Hunt through the entries for the word "liklihood" and copy each line in which it appears.

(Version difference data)
↓
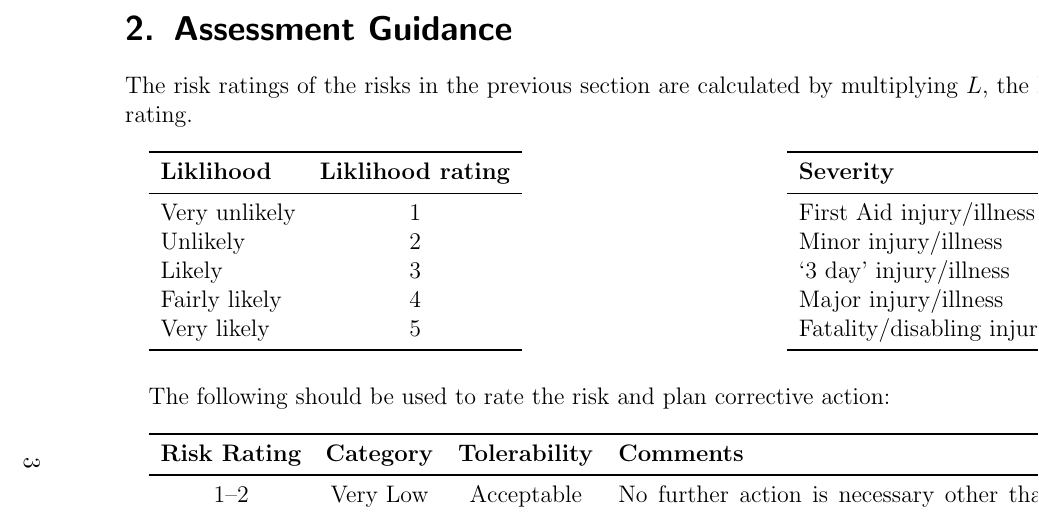
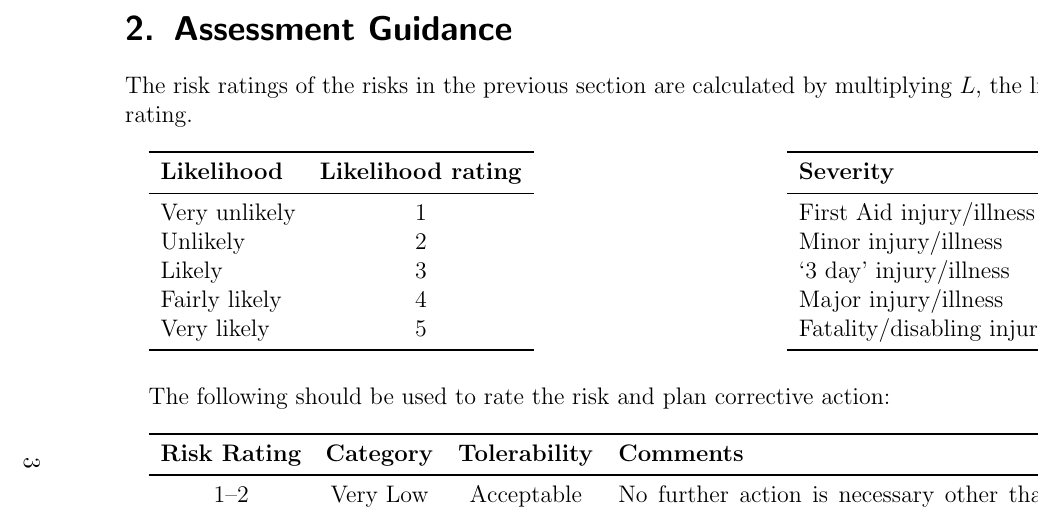
Before and after one commit to andybusse/risk-assessment, a LaTeX document (competition.tex): part of page 3 of 4, cut so that both start at the same text. Compiled offline with pdfLaTeX.

Commit message:
Fix spelling. s/liklihood/likelihood

```diff
--- a/competition.tex
+++ b/competition.tex
@@ -65,7 +65,7 @@ The following risks have been considered for the student robotics competition.
 
 \section{Assessment Guidance}
 
-The risk ratings of the risks in the previous section are calculated by multiplying $L$, the liklihood rating, by $S$, the severity rating.
+The risk ratings of the risks in the previous section are calculated by multiplying $L$, the likelihood rating, by $S$, the severity rating.
 
 \bigskip
 \begin{minipage}[b]{0.5\linewidth}
```
Also changed, not shown: competition.tex (2 more changed lines).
↑
> EXPECTED ANSWER
Fix spelling. s/liklihood/likelihood
-The risk ratings of the risks in the previous section are calculated by multiplying $L$, the liklihood rating, by $S$, the severity rating.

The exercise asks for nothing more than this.